looking from one art work to another
a pebble in my shoe
“In Japan there is a kind of reverence for the art of mending. In the context of the tea ceremony there is no such thing as failure or success in the way we are accustomed to using those words. A broken bowl would be valued precisely because of the exquisite nature of how it was repaired, a distinctly Japanese tradition of kintsugi, meaning to “to patch with gold”. Often, we try to repair broken things in such a way as to conceal the repair and make it “good as new.” But the tea masters understood that by repairing the broken bowl with the distinct beauty of radiant gold, they could create an alternative to “good as new” and instead employ a “better than new” aesthetic. They understood that a conspicuous, artful repair actually adds value. Because after mending, the bowl’s unique fault lines were transformed into little rivers of gold that post repair were even more special because the bowl could then resemble nothing but itself. Here lies that radical physical transformation from useless to priceless, from failure to success.

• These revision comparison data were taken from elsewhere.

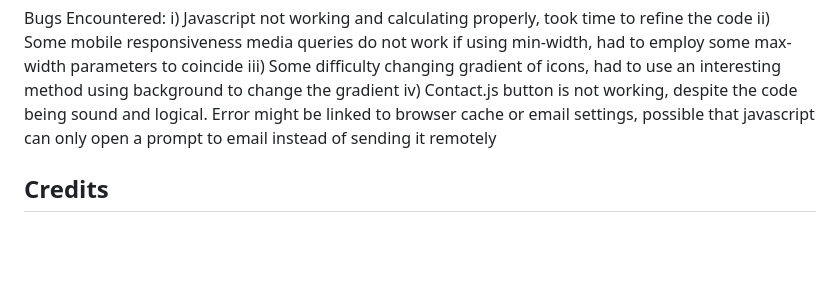
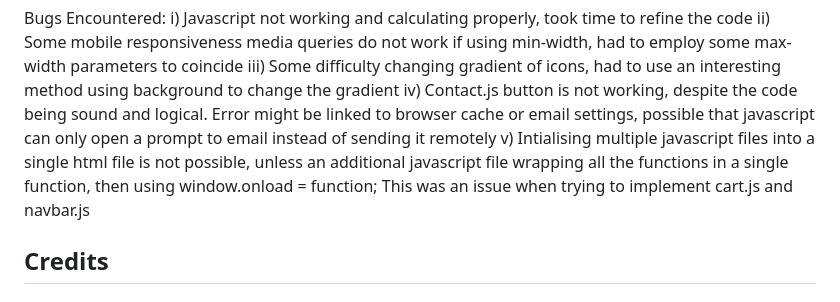
Before and after one commit to EdricYeo117/FED_S10258457_YeoJinRong_Assg1_Website, a Markdown page: README.md, the part around the change. Drawn GitHub-style; blank space fills up the shorter version.

Commit message:
1/12/23 Added to README.md

```diff
--- a/README.md
+++ b/README.md
@@ -118,6 +118,8 @@ ii) Some mobile responsiveness media queries do not work if using min-width, had
 iii) Some difficulty changing gradient of icons, had to use an interesting method using background to change the gradient
 iv) Contact.js button is not working, despite the code being sound and logical. Error might be linked to browser cache or email settings,
 possible that javascript can only open a prompt to email instead of sending it remotely
+v) Intialising multiple javascript files into a single html file is not possible, unless an additional javascript file wrapping all the functions in a single function, then using window.onload = function;
+This was an issue when trying to implement cart.js and navbar.js
 
 ## Credits
 
```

All of the fumbling and awkward moments you will go through, all of the failed attempts, all of the near misses, all of the spontaneous curiosity will eventually start to steer you in exactly the right direction.”
-Teresita Fernández, sculptor
quoted by Maria Popova in Brain Pickings
She examines herself on the mirror
without admiring or questioning
She wonders what the day can offer.
She wishes to be anonymous
but doesn’t want to spend the dawn alone
well, someone may descend from the stairs.
note: the two photos are from Downtown Napa. The top one is from the Veterans Memorial Park. The one below is from the Artist Alley.
“That finger of Jesus, pointing at Matthew. That’s me. I feel like him. Like Matthew,” he told Fr Spadaro. “It is the gesture of Matthew that strikes me: he holds on to his money as if to say, ‘No, not me! No, this money is mine.’ Here, this is me, a sinner on whom the Lord has turned his gaze. And this is what I said when they asked me if I would accept my election as pontiff.”
quoted in the chapter, “Who Am I? A sinner…” in the book, Fioretti, The Little Flowers of Pope Francis, by Andrea Tornielli
“Pope Francis asked people in the crowd to find a quiet time at home or in a church to remember in silence and with gratitude an occasion when they felt that merciful gaze of Christ.” quoted in an article by Cindy Wooden, link here
The rendition of the The Calling of St. Matthew by Caravaggio with narration here
note: Part of my daily readings during Lent is spiritual books:
Into The Silant Land, A Guide to the Christian Practice of Contemplation by Martin Laird, Fioretti by Andrea Tornielli, and Franciscan Prayer by Ilia Delio. The other book I’m reading is Becoming Wise, An Inquiry into the Mystery and Art of Living by Krista Tippet.
The photo of The Calling of St. Matthew is from Khan Academy. org
Walking today, one Sunday morning
in the sacredness of ordinary things
the sky like cinnamon rolls, a divine touch
on the street, a flower decorated car,
a steel bent to shape like infinity scarf
an art of human creation.
note: Art Walk in downtown Napa, Napa Valley, CA
Books I’m reading:
Still Writing by Dani Shapiro
The Burning Girl by Claire Messud
The Brothers K by David James Duncan
Life is an art in progress
We are trying to create a masterpiece
One inch at a time.
“One of the unexpectedly important things that art can do for us is teach us how to suffer more successfully.
,,,We need help in finding honour in some of our worst experiences, and art is there to lend them a social expression.”
-Alain de Botton & John Armstrong, Art as Therapy